#GC79 - Reflections by Bishop Ed Little

Written by Bishop Ed Little, retired Bishop of Northern Indiana
July 12, 2018

            St. Paul calls the church “the household of God” (Ephesians 2:19).  I experience that biblical truth in a profound way at General Convention.  It is an enormous gathering:  nearly 900 deputies, about 120 bishops, and thousands of visitors, exhibitors, ecumenical and Anglican Communion guests, and media personnel.  Convention can be an overwhelming experience.  And yet . . . one of the great joys of General Convention is the opportunity to re-connect with friends and colleagues from around the country and around the world.  Over the course of nearly two weeks in Austin, I’ve been blessed to see so many beloved brothers and sisters who’ve touched me over the years – former parishioners, colleagues with whom I’ve served in many capacities, Facebook friends “materializing” for the first time.  Although this is my tenth General Convention, I never fail to be filled with gratitude for the people who have enriched my life, encouraged my walk with Jesus, and shown me what it means to be a disciple.  Presiding Bishop Michael Curry has been a special gift throughout Convention, as he has challenged us to turn our hearts to Jesus and follow wherever Jesus leads.

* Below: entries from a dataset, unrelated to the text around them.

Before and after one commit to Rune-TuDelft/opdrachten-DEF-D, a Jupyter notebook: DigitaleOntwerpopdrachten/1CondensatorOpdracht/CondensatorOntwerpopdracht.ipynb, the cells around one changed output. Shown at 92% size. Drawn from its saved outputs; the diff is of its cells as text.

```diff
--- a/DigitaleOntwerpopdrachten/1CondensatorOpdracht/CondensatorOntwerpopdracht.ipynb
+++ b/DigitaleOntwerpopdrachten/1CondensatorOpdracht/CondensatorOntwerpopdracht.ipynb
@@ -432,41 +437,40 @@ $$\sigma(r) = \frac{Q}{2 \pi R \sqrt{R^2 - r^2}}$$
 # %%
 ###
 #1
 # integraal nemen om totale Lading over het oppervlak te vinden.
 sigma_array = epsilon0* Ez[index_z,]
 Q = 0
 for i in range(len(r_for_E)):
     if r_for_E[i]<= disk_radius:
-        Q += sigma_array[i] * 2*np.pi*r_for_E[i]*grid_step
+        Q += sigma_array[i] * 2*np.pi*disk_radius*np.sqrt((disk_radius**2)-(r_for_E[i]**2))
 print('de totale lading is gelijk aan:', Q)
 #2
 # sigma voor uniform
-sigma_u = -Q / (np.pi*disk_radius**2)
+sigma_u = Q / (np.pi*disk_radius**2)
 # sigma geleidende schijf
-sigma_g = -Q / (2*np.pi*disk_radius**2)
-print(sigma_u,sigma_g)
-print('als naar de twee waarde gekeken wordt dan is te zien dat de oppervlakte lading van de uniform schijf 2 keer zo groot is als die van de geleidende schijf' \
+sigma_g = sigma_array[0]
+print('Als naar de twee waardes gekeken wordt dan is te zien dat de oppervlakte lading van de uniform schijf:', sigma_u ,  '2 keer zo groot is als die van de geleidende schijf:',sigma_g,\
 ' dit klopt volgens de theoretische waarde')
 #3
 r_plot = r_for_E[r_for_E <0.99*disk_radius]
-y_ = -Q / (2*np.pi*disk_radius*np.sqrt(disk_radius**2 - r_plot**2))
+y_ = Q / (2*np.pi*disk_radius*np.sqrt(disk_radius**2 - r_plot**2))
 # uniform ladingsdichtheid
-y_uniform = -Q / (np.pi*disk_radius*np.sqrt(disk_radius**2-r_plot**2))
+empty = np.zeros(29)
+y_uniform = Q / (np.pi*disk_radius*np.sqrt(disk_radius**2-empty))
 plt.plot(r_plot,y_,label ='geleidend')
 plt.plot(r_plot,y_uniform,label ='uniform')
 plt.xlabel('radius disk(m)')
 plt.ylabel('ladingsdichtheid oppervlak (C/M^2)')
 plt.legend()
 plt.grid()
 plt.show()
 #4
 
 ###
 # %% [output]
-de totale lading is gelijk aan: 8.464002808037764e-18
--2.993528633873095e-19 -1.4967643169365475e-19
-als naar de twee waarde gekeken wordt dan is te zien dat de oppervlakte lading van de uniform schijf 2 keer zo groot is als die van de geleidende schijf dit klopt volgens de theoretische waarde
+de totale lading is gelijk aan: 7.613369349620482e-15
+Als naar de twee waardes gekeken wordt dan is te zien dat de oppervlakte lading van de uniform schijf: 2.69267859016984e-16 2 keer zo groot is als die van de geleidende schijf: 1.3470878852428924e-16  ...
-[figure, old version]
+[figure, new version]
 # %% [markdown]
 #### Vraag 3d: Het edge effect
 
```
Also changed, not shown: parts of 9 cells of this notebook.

            General Convention, of course, is not simply a huge family gathering.  It is a legislative body, making decisions for the future of the church.  But by definition, resolutions produce “winners” and “losers,” people who agree with what’s been decided (or rejected) and people who don’t.  There was a difference at this Convention.  Two particularly controversial topics dominated the conversation in the run-up to Convention – Prayer Book revision and same-sex marriage.  On both topics, however, what emerged was (for lack of a better phrase) a godly compromise.  Leaders across the spectrum carefully listened to one another, sought common ground, and looked for ways of crafting responses that make all of us “stretch” and that allow room for everyone.  I am enormously encouraged.   St. Paul tells his friends in Corinth, “The eye cannot say to the hand, ‘I have no need of you,’ nor the head to the feet, ‘I have no need of you’” (1 Corinthians 12:21).  In other words, we need each other.  We are incomplete without each other.  And so, often in painful ways, we are called to reach out to one another across the differences that can so easily separate us into spiritual silos.  The 79th General Convention broke down barriers and built bridges.  Praise God from whom all blessings flow!